- There is only one major party candidate in 2,619 (43.25%) of the 6,056 seats up for election in 2014.
- There is more than one major party candidate in 3,437 (56.75%) of the 6,056 seats up for election in 2014. In 2012, 3,709 (61.7%) seats had two or more major party candidates.
Competitiveness: Open seats
There is no incumbent running for re-election in 1,031 (17.0%) of the 6,056 seats up for election in 2014, either because he or she voluntarily chose not to run again, impacted by term limits or affected by redistricting. This is a decrease from 21.2 percent in 2012.
In 5,025 (83.0%) of the 6,056 seats up for election in 2014, the incumbent ran for re-election.
In addition to themes previously presented in the Competitiveness Index, Ballotpedia staff has analyzed primary results to look for the following circumstances:
- Incumbents who were defeated by primary challengers
- Overall turnover, including defeated incumbents and retirements, and the total number of open seats heading into the general election.
What we found is that while Republicans have a higher degree of turnover, the margin between that turnover and the partisan balance of seats with elections is not great. Furthermore, while Republicans were challenged in the primary at a higher rate, incumbents from both sides advanced past primary elections at similar rates.
- Of the 1,009 partisan incumbents who faced primary opposition, 130 were defeated.
- 47 Democrats have been defeated, with 88.78 percent advancing past the primary.
- 83 Republicans have been defeated while the remaining 85.93 percent have advanced.
- Overall, 87.12 percent of incumbents have advanced past the primary.
- 1,012 partisan incumbents have declined to seek re-election.
- 1,159 incumbents, including nonpartisan incumbents, have retired or were defeated, meaning that 19.14 percent of seats are open heading into the general election.
- Republicans account for 54.99 percent of overall partisan incumbent turnover, while Democrats make up for 45.01 percent. Of the seats up for election in 2014, 51.6 percent are held by Republicans and 47.5 percent are held by Democrats.
Using the official primary candidate lists from each state, staff members analyzed each district's race to look for the following circumstances:
- No incumbent running with only one candidate
- No incumbent running with a contested primary
- Incumbent is running uncontested
- Incumbent is running in a contested primary
- No candidate has declared
General election competitiveness
Using the official candidate lists from each state, staff members analyzed each district's race to look for the following circumstances:

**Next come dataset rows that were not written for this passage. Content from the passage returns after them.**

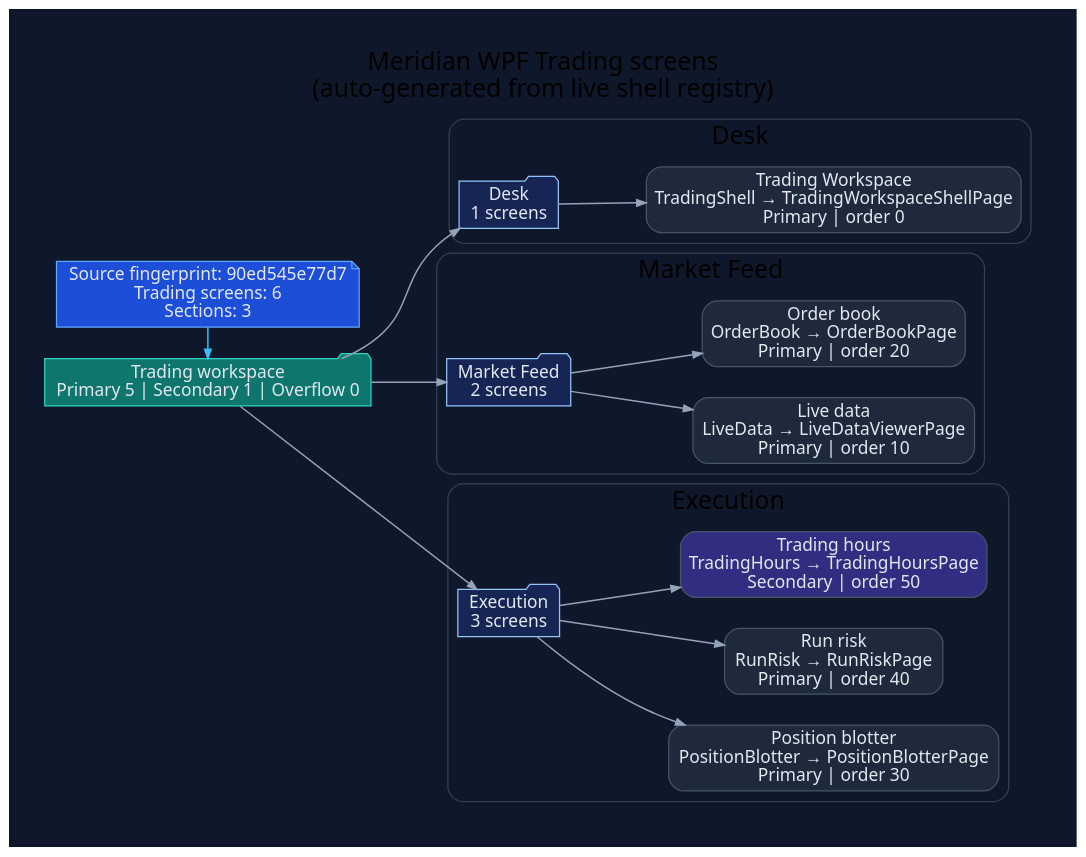
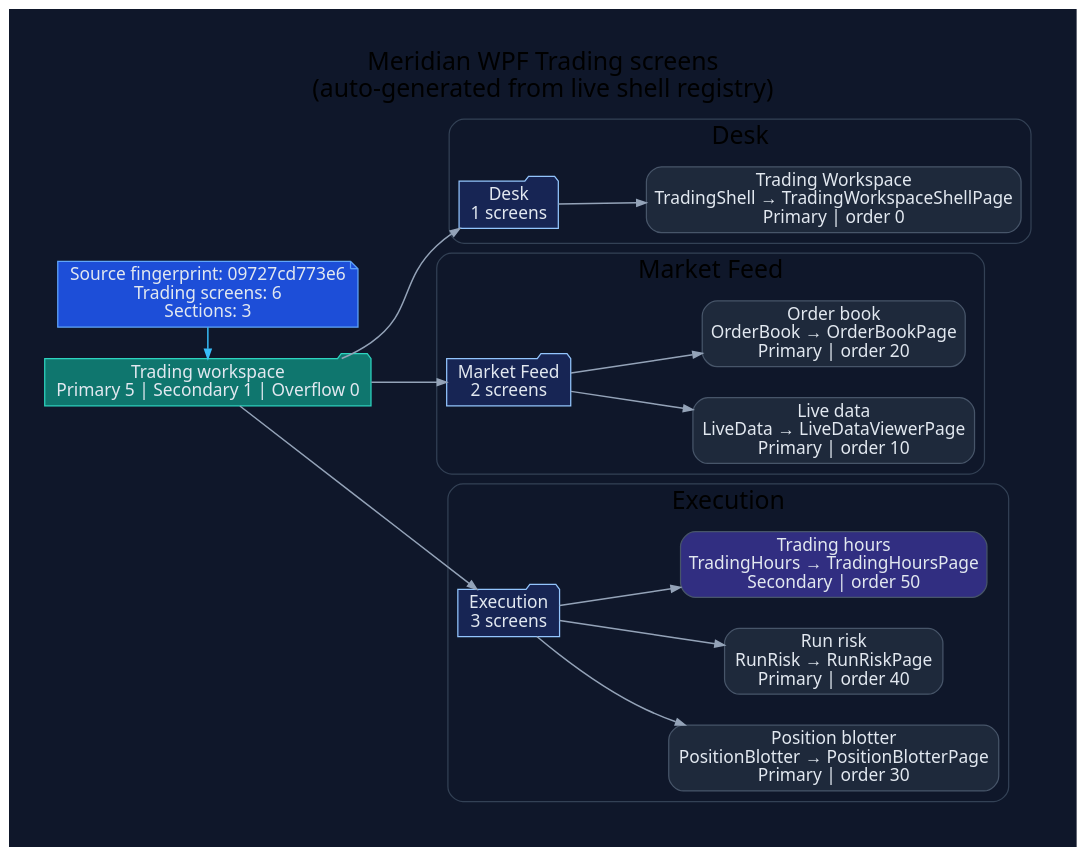
One commit to rodoHasArrived/Meridian-main changed the diagram in docs/diagrams/ui-wpf-screens-trading.dot. Above: the diagram before and after it, drawn with Graphviz. The commit also changed 120 other files, not shown here.

```diff
--- a/docs/diagrams/ui-wpf-screens-trading.dot
+++ b/docs/diagrams/ui-wpf-screens-trading.dot
@@ -1,62 +1,62 @@
 // -----------------------------------------------------------------------------
 // <auto-generated>
 // Generated by scripts/generate-diagrams.mjs.
 // Do not edit this file directly; update the WPF source files instead.
 // -----------------------------------------------------------------------------
 digraph WpfTradingScreens {
   graph [
     rankdir=LR,
     labelloc=t,
     label="Meridian WPF Trading screens\n(auto-generated from live shell registry)",
     fontname="Segoe UI",
     fontsize=20,
     pad=0.4,
     nodesep=0.35,
     ranksep=0.85,
     bgcolor="#0f172a"
   ];
   node [fontname="Segoe UI", shape=box, style="rounded,filled", color="#475569", fontcolor="#e2e8f0", fillcolor="#1e293b"];
   edge [fontname="Segoe UI", color="#94a3b8", penwidth=1.2, arrowsize=0.75];
 
-  generated [shape=note, fillcolor="#1d4ed8", color="#60a5fa", label="Source fingerprint: 90ed545e77d7\nTrading screens: 6\nSections: 3"];
+  generated [shape=note, fillcolor="#1d4ed8", color="#60a5fa", label="Source fingerprint: 09727cd773e6\nTrading screens: 6\nSections: 3"];
   workspace [shape=folder, fillcolor="#0f766e", color="#2dd4bf", label="Trading workspace\nPrimary 5 | Secondary 1 | Overflow 0"];
   generated -> workspace [color="#38bdf8"];
 
   subgraph cluster_section_1 {
     label="Desk";
     color="#334155";
     style="rounded";
     section_1 [shape=folder, fillcolor="#172554", color="#93c5fd", label="Desk\n1 screens"];
     workspace -> section_1;
     screen_TradingShell [fillcolor="#1e293b", label="Trading Workspace\nTradingShell → TradingWorkspaceShellPage\nPrimary | order 0"];
     section_1 -> screen_TradingShell;
   }
 
   subgraph cluster_section_2 {
     label="Market Feed";
     color="#334155";
     style="rounded";
     section_2 [shape=folder, fillcolor="#172554", color="#93c5fd", label="Market Feed\n2 screens"];
     workspace -> section_2;
     screen_LiveData [fillcolor="#1e293b", label="Live data\nLiveData → LiveDataViewerPage\nPrimary | order 10"];
     section_2 -> screen_LiveData;
     screen_OrderBook [fillcolor="#1e293b", label="Order book\nOrderBook → OrderBookPage\nPrimary | order 20"];
     section_2 -> screen_OrderBook;
   }
 
   subgraph cluster_section_3 {
     label="Execution";
     color="#334155";
     style="rounded";
     section_3 [shape=folder, fillcolor="#172554", color="#93c5fd", label="Execution\n3 screens"];
     workspace -> section_3;
     screen_PositionBlotter [fillcolor="#1e293b", label="Position blotter\nPositionBlotter → PositionBlotterPage\nPrimary | order 30"];
     section_3 -> screen_PositionBlotter;
     screen_RunRisk [fillcolor="#1e293b", label="Run risk\nRunRisk → RunRiskPage\nPrimary | order 40"];
     section_3 -> screen_RunRisk;
     screen_TradingHours [fillcolor="#312e81", label="Trading hours\nTradingHours → TradingHoursPage\nSecondary | order 50"];
     section_3 -> screen_TradingHours;
   }
 
   { rank=min; generated; workspace; }
 }
```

- Incumbent is not running
- Only one major party candidate in the general election
After the raw data was obtained, our staff analyzed the states to determine if there was noticeable partisan difference as well as the difference between states with and without term limits.

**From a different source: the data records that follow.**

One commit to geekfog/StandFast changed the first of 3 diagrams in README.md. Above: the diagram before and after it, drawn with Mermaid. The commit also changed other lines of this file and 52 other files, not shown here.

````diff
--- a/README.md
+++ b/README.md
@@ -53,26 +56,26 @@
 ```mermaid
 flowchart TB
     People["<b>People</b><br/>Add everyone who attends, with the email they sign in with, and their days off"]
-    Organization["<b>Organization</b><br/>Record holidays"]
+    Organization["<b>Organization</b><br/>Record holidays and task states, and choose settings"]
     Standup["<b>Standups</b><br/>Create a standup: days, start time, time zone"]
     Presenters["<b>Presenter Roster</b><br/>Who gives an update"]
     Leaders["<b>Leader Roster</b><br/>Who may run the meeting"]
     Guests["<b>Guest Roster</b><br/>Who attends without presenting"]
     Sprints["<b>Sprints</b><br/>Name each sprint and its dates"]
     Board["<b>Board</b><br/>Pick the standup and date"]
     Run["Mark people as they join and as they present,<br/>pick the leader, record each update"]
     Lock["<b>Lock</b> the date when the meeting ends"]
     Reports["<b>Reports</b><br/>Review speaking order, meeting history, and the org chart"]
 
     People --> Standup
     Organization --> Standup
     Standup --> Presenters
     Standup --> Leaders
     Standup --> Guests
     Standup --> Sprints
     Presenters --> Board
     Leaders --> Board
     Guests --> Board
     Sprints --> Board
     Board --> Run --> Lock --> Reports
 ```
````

- To know which states have the most competitive electoral environment and which states have the least competitive electoral environments in 2014. The term "competitive" is not used to declare which states are hotly contested between political parties. Instead, the term is used to indicate competitive environment on a ballot access level. The goal of the Competitiveness Index is to assess the relative competitiveness of state legislative elections by noting where incumbents are being challenged and if opportunities for election bids are being considered by candidates.

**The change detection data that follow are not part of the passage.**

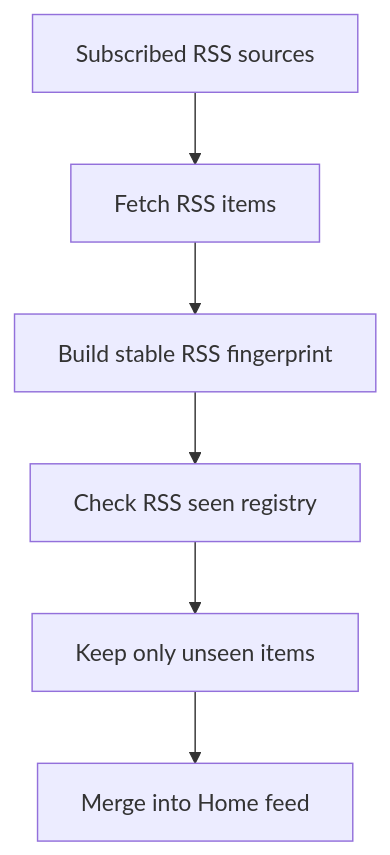
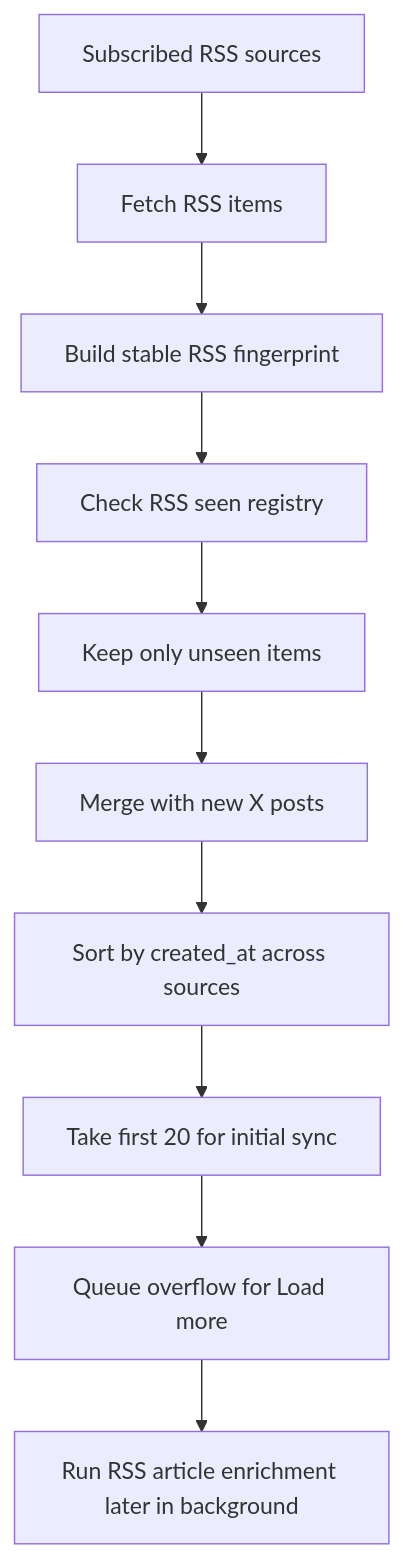
The first of 2 diagrams in docs/architecture/feed-search.md (thefogusz/test), drawn with Mermaid before and after one commit. The commit also changed other lines of this file and 1 other file, not shown here.

Commit message:
Document mixed X and RSS feed sync behavior

````diff
--- a/docs/architecture/feed-search.md
+++ b/docs/architecture/feed-search.md
@@ -9,8 +9,12 @@
 ```mermaid
 flowchart TD
   A["Subscribed RSS sources"] --> B["Fetch RSS items"]
   B --> C["Build stable RSS fingerprint"]
   C --> D["Check RSS seen registry"]
   D --> E["Keep only unseen items"]
-  E --> F["Merge into Home feed"]
+  E --> F["Merge with new X posts"]
+  F --> G["Sort by created_at across sources"]
+  G --> H["Take first 20 for initial sync"]
+  H --> I["Queue overflow for Load more"]
+  I --> J["Run RSS article enrichment later in background"]
 ```
````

- To develop a Competitiveness Index to be used in future years, so that political observers can assess the ebb and flow of state legislative election competitiveness over time.
- State legislative elections, 2014
- Competitiveness Index by year: 2013 • 2012 • 2011 • 2010
- Comparing the competitiveness index for state legislative elections